TASK TO CARRY OUT:
The required result is a copy of each line below in which "Frontend" appears.

INFORMATION PROVIDED:
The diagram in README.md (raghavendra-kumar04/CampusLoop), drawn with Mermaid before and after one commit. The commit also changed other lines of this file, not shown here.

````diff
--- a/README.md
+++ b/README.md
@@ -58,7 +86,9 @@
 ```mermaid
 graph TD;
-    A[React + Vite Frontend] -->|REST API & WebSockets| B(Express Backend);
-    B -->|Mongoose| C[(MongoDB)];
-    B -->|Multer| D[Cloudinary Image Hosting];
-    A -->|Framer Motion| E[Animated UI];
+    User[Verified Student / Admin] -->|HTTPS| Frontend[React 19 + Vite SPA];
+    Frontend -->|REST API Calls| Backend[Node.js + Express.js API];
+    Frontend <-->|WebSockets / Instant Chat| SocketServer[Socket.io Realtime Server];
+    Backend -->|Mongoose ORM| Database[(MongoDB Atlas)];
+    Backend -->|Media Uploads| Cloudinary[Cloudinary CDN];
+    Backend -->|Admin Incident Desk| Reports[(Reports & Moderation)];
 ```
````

WRITTEN RESPONSE:
-    A[React + Vite Frontend] -->|REST API & WebSockets| B(Express Backend);
+    User[Verified Student / Admin] -->|HTTPS| Frontend[React 19 + Vite SPA];
+    Frontend -->|REST API Calls| Backend[Node.js + Express.js API];
+    Frontend <-->|WebSockets / Instant Chat| SocketServer[Socket.io Realtime Server];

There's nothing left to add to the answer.